The number of credits determine the meeting hours. While the days and times of the students' meetings with the instructor are “to be arranged,” instructors and students meet for a minimum number of hours per semester: for a 4-credit tutorial, the minimum number of contact hours is fourteen (14). In arranging contact hours, instructors and students may choose to meet every week for one hour, every other week for two hours, or less frequently, if appropriate, as long as they meet for a minimum of fourteen (14) hours over the course of the semester. Contact hours for a tutorial that is less than 4 credits should be prorated accordingly (e.g., a 2-credit tutorial should meet for a minimum of 7 hours). As in any other course, the students should come prepared for these meetings by completing readings and written work on time.
Students and instructors may establish meeting times and places for the tutorial, however, long distance tutorials (where the students and instructor cannot meet together) are not generally permitted.
While students are encouraged to engage in independent work with the University faculty, the Gallatin program is designed for a careful balance between independent and classroom experience. Graduate students may therefore take a maximum of 12 credits of Individualized Projects. This includes any combination of Independent Study, Tutorial, Internship and Private Lesson credit. If a student receives credit for Course Equivalency, this will decrease that graduate student's allowance of Individualized Project credit.
Composition of the Tutorial Group
Tutorial groups must include at least two students, but no more than a total of five students. At least one member of a Tutorial group must be a Gallatin student.
Both the instructor’s and adviser’s approval of the proposal are required. While the instructor may agree to supervise the student’s work, the student’s adviser determines whether it is appropriate for the student to undertake a tutorial.

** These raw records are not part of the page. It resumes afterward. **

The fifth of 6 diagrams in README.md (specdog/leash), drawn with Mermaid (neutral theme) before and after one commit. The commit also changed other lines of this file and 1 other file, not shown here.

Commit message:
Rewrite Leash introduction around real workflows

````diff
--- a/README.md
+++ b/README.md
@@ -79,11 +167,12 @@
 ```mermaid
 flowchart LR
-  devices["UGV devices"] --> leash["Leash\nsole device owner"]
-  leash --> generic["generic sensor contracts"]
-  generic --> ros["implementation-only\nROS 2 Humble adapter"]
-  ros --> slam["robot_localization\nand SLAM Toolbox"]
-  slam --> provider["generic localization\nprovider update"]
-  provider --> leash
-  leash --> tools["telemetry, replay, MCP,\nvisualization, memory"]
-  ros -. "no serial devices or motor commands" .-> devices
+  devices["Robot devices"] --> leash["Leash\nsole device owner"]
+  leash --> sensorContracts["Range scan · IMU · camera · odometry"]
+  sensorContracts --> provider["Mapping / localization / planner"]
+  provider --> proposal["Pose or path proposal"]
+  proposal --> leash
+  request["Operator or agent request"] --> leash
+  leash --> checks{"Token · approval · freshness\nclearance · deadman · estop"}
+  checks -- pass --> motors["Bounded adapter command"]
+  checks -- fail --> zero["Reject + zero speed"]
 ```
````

After submitting the online Tutorial Proposal form, the student should follow up with both their adviser and instructor to make sure their approvals have been sent to Gallatin’s Faculty Committee on Individualized Studies.
Enrollment in a tutorial also requires the approval of the Gallatin Faculty Committee on Individualized Studies.Students should coordinate the submission of their proposal forms because the Committee cannot begin the review of a tutorial until they receive completed proposal forms from at least two members of the tutorial.
Please note that submitting a proposal does not guarantee approval of a tutorial.